Any ethical dilemmas?

1. Not for sale: We had some sources who wanted to be paid. I was in touch with a lawyer in one country who represented a workplace accident victim I was writing about and one day she told me she could get me the court records I was asking for but that I would have to pay him $15,000. This is something I would never do because this was public information. So we said no to that and we stopped communicating.

2. Be open to your sources: When you report on topics like mining, you often talk to employees but you don’t want them to endanger their jobs or their families. So we had to be very upfront with everybody we interviewed that if they agreed to speak to us it might be used online.

What was the impact?

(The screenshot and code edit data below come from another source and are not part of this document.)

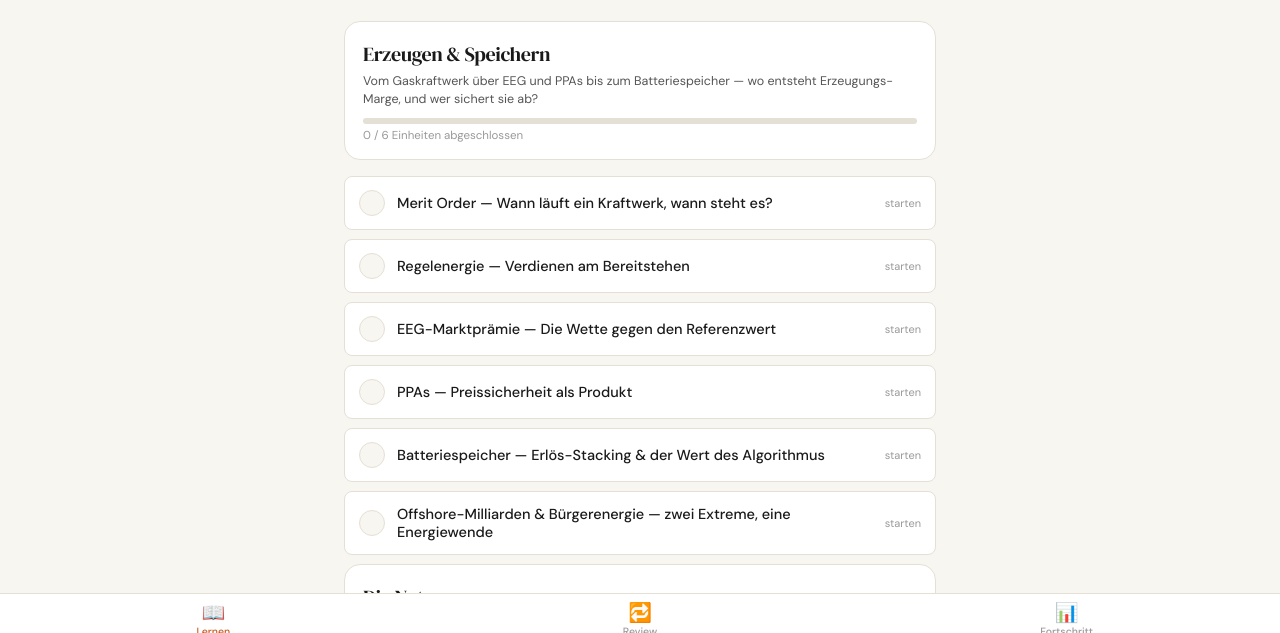
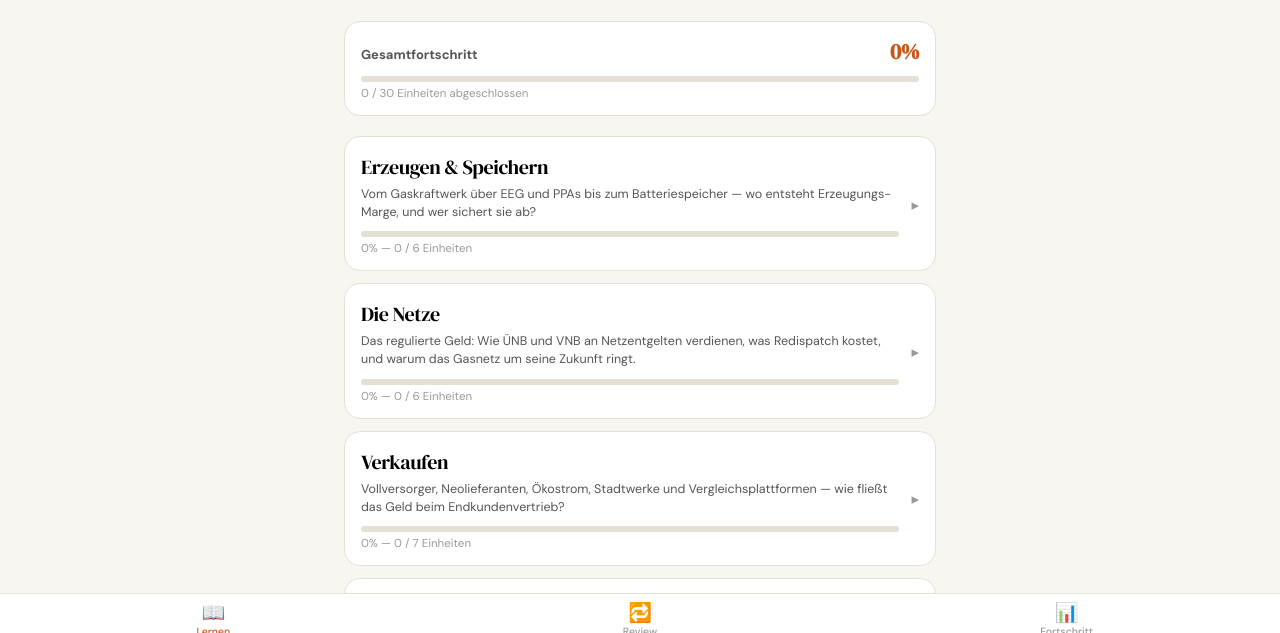
Before and after one commit to ArneGroenewold/Geschaeftsmodelle-der-Energiewirtschaft, a plain HTML site: page lern-app/index.html in a window 1280 px wide. Shown: the part 154-787 px from the top of the page. Drawn offline with Linux system fonts and the light colour scheme.

Commit message:
Home-Screen: einklappbare Module (Akkordeon) + Gesamtfortschritt
- Module auf dem Startbildschirm sind jetzt standardmaessig eingeklappt;
  Klick auf die Modul-Ueberschrift klappt die Einheiten auf/zu (Chevron)
- Neuer Gesamtfortschritts-Balken mit Prozentzahl oben ueber allen Modulen
- Jede Modulkarte zeigt jetzt zusaetzlich den prozentualen Stand
- sw.js CACHE_NAME v7

Co-Authored-By: Claude Opus 4.8 <noreply@anthropic.com>

```diff
--- a/lern-app/lern.css
+++ b/lern-app/lern.css
@@ -109,15 +109,36 @@ main.view{ padding:20px; max-width:640px; margin:0 auto; }
 .hero h2{font-family:var(--font-display);font-size:30px;letter-spacing:-.8px;line-height:1.1;margin-bottom:8px}
 .hero p{color:var(--ink-mid);font-size:14px;line-height:1.5}
 
+.overall-progress{
+  background:var(--bg-panel);border:1px solid var(--border);border-radius:var(--radius-lg);
+  padding:14px 16px;margin-bottom:20px;
+}
+.overall-progress-head{display:flex;justify-content:space-between;align-items:baseline;font-size:13px;font-weight:600;color:var(--ink-mid)}
+.overall-progress-pct{font-family:var(--font-display);font-size:22px;letter-spacing:-.6px;color:var(--accent)}
+
 .module-card{
   background:var(--bg-panel);border:1px solid var(--border);border-radius:var(--radius-lg);
-  padding:18px 18px 16px;margin-bottom:16px;
+  margin-bottom:12px;overflow:hidden;
 }
+.module-header{
+  display:flex;align-items:center;gap:12px;width:100%;text-align:left;
+  background:none;border:none;padding:16px 16px 14px;cursor:pointer;
+  -webkit-tap-highlight-color:transparent;
+}
+.module-header-main{flex:1;min-width:0}
+.module-chevron{
+  flex-shrink:0;font-size:15px;color:var(--ink-light);
+  transition:transform var(--t);align-self:center;
+}
+.module-card.open .module-chevron{transform:rotate(90deg)}
 .module-card-title{font-family:var(--font-display);font-size:20px;letter-spacing:-.4px;margin-bottom:4px}
 .module-card-desc{font-size:12.5px;color:var(--ink-mid);line-height:1.45;margin-bottom:4px}
 .module-progress-bar{height:6px;border-radius:4px;background:var(--border);overflow:hidden;margin:10px 0 4px}
 .module-progress-fill{height:100%;background:var(--accent);transition:width var(--t)}
 .module-progress-label{font-size:11.5px;color:var(--ink-light)}
+
+.module-card .unit-list{display:none;padding:0 12px 12px}
+.module-card.open .unit-list{display:block}
 
 .unit-row{
   display:flex;align-items:center;gap:12px;
--- a/lern-app/main.js
+++ b/lern-app/main.js
@@ -42,25 +42,44 @@
     document.getElementById('streak-count').textContent = leitnerState.streak.count || 0;
   }
 
-  // ── Home: Modul- und Einheitenliste ─────────────────────────────
+  // Merkt sich, welche Module aufgeklappt sind (nur zur Laufzeit, Default: eingeklappt).
+  const expandedModules = {};
+
+  // ── Home: Modul- und Einheitenliste (Akkordeon) ─────────────────
   function renderHome() {
     viewHome.innerHTML = '';
     viewHome.appendChild(el(`<div class="hero"><h2>⚡ Energiewirtschaft meistern</h2><p>Wähle ein Modul — jede Einheit passt in eine Kaffeepause (5–10 Minuten).</p></div>`));
+
+    // Gesamtfortschritt über alle Module
+    const allUnits = LERN_MODULES.flatMap((m) => m.unitIds);
+    const allDone = allUnits.filter((id) => progressState.units[id]).length;
+    const totalPct = allUnits.length ? Math.round((allDone / allUnits.length) * 100) : 0;
+    viewHome.appendChild(el(`<div class="overall-progress">
+      <div class="overall-progress-head"><span>Gesamtfortschritt</span><span class="overall-progress-pct">${totalPct}%</span></div>
+      <div class="module-progress-bar"><div class="module-progress-fill" style="width:${totalPct}%"></div></div>
+      <div class="module-progress-label">${allDone} / ${allUnits.length} Einheiten abgeschlossen</div>
+    </div>`));
 
     LERN_MODULES.forEach((mod) => {
       const units = mod.unitIds.map(findUnit);
       const doneCount = units.filter((u) => progressState.units[u.id]).length;
       const pct = Math.round((doneCount / units.length) * 100);
+      const isOpen = !!expandedModules[mod.id];
 
-      const card = el(`<div class="module-card">
-        <div class="module-card-title">${mod.title}</div>
-        <p class="module-card-desc">${mod.description}</p>
-        <div class="module-progress-bar"><div class="module-progress-fill" style="width:${pct}%"></div></div>
-        <div class="module-progress-label">${doneCount} / ${units.length} Einheiten abgeschlossen</div>
+      const card = el(`<div class="module-card ${isOpen ? 'open' : ''}">
+        <button class="module-header" type="button" aria-expanded="${isOpen}">
+          <div class="module-header-main">
+            <div class="module-card-title">${mod.title}</div>
+            <p class="module-card-desc">${mod.description}</p>
+            <div class="module-progress-bar"><div class="module-progress-fill" style="width:${pct}%"></div></div>
+            <div class="module-progress-label">${pct}% — ${doneCount} / ${units.length} Einheiten</div>
+          </div>
+          <div class="module-chevron">▸</div>
+        </button>
+        <div class="unit-list"></div>
       </div>`);
-      viewHome.appendChild(card);
+      const list = card.querySelector('.unit-list');
 
-      const list = el('<div class="unit-list"></div>');
       units.forEach((u) => {
         const done = !!progressState.units[u.id];
         const row = el(`<div class="unit-row ${done ? 'done' : ''}">
@@ -71,7 +90,14 @@
         row.addEventListener('click', () => startUnit(u.id));
         list.appendChild(row);
       });
-      viewHome.appendChild(list);
+
+      card.querySelector('.module-header').addEventListener('click', () => {
+        expandedModules[mod.id] = !expandedModules[mod.id];
+        card.classList.toggle('open', expandedModules[mod.id]);
+        card.querySelector('.module-header').setAttribute('aria-expanded', expandedModules[mod.id]);
+      });
+
+      viewHome.appendChild(card);
     });
   }
 
--- a/lern-app/sw.js
+++ b/lern-app/sw.js
@@ -5,7 +5,7 @@
 //
 // Release-Prozedur: CACHE_NAME hochzählen, um alte Caches zu invalidieren.
 // ══════════════════════════════════════════════════════════
-const CACHE_NAME = 'lernapp-shell-v6';
+const CACHE_NAME = 'lernapp-shell-v7';
 
 const SHELL_FILES = [
   './index.html',
```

In Australia, a senator called for renewed investigations into an infamous incident in the Democratic Republic of Congo and for increased oversight of Australian mining activity overseas. The global workers’ union, ITUC, also called on Australia to do better. Our media partner in Burkina Faso, L’Economiste du Faso, did an interesting story on a labour dispute between an Australian company mining gold and its employees. The reporter got her hands on court documents and petitions from mineworkers alleging unfair dismissal and anti-union discrimination. Her feedback was that this was a topic that hadn’t been covered by other media. The journalist helped to put labour rights on the front page – which hadn’t happened before – at a critical moment as the government was reviewing its mining code. In Mali, our reporter dug into a fatal incident in 2013 in which a number of people were killed in clashes with police that locals alleged were in part related to frustrations borne out of mining activity by an Australian company. This was something that was never reported to shareholders in Australia.

What is the digital toolkit all investigative journalists should have?

1. Microsoft Excel: Every investigative journalist needs Microsoft Excel and needs to understand how to create at least one new or interesting data point or sentence from an Excel document.

2. Encrypted email: Communicate safely with Pretty Good Privacy (PGP), Thunderbird or Mailvelope encrypted emails. We only work with journalists that have encrypted email.

3. Encrypted mobile phone communication: Download an app like Signal Private Messenger on your mobile phone for encrypted calls and messages.

What is the big lesson learned from this project that you would like to pass along?

The big lesson from any investigation that tackles large, well-financed industries is not to be put off by colour and fluff. Mining companies are very good at producing glossy documents and annual reports of 150 pages and maybe only on page 139 will you find a sentence that will tell you something of real interest. Go the extra mile, stay an extra hour at work and read the whole report, quarterly update or environmental impact assessment and find that little bit of information that nobody else has found.

Alvin Ntibinyane from Botswana was one of the reporters that took part in the Fatal Extraction project. Thinking back about the project he explains: “I researched allegations of unfair compensation for farmers who were removed from their land to make way for an Australian copper mine. My main sources were the farmers who had sold their land. They also gave me most of the documents. We found out that if this mining company had compensated them in Australia, they would have received around twenty times more money. I asked my government, who was pushing the negotiations for the compensation, questions about the compensation figures and about the land policy in general but they were not forthcoming. Botswana does not have access to information laws and we rely on the goodwill of citizens to pass to us critical documents. We had some stories without any comment from the government that was the biggest challenge.”